        • Trijsburg R.
        The assessment of alexithymia: a critical review of the literature and a psychometric study of the Toronto Alexithymia Scale-20.
        J Psychosom Res. 2002; 53: 1083-1090
        • Lane R.D.
        • Quinlan D.M.
        • Schwartz G.E.
        • Walker P.A.
        • Zeitlin S.B.
        The Levels of Emotional Awareness Scale: a cognitive-developmental measure of emotion.
        J Pers Assess. 1990; 55: 124-134
        • Katsifaraki M.
        • Wood R.L.
        The impact of alexithymia on burnout amongst relatives of people who suffer from traumatic brain injury.
        Brain Inj. 2014; 28: 1389-1395
        • Wood R.L.
        • O'hagan G.
        • Williams C.
        • McCabe M.
        • Chadwick N.
        Anxiety sensitivity and alexithymia as mediators of postconcussion syndrome following mild traumatic brain injury.
        J Head Trauma Rehabil. 2014; 29: E9-E17
        • Wood R.L.
        • Williams C.
        • Kalyani T.
        The impact of alexithymia on somatization after traumatic brain injury.
        Brain Inj. 2009; 23: 649-654
        • Wood R.L.
        • Williams C.
        • Lewis R.

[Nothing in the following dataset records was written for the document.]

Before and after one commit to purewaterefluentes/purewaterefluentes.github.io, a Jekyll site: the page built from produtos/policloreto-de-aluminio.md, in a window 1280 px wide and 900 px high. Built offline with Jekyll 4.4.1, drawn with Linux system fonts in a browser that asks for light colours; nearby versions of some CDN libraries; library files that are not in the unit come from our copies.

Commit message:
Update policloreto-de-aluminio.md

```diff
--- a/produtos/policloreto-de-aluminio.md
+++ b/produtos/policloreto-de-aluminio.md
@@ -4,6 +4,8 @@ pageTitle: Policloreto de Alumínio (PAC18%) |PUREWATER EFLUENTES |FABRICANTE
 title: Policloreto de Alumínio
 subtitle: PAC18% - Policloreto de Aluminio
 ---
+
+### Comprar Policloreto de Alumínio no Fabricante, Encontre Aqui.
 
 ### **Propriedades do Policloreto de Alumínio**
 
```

        Role of alexithymia in suicide ideation after traumatic brain injury.
        J Int Neuropsychol Soc. 2010; 16: 1108-1114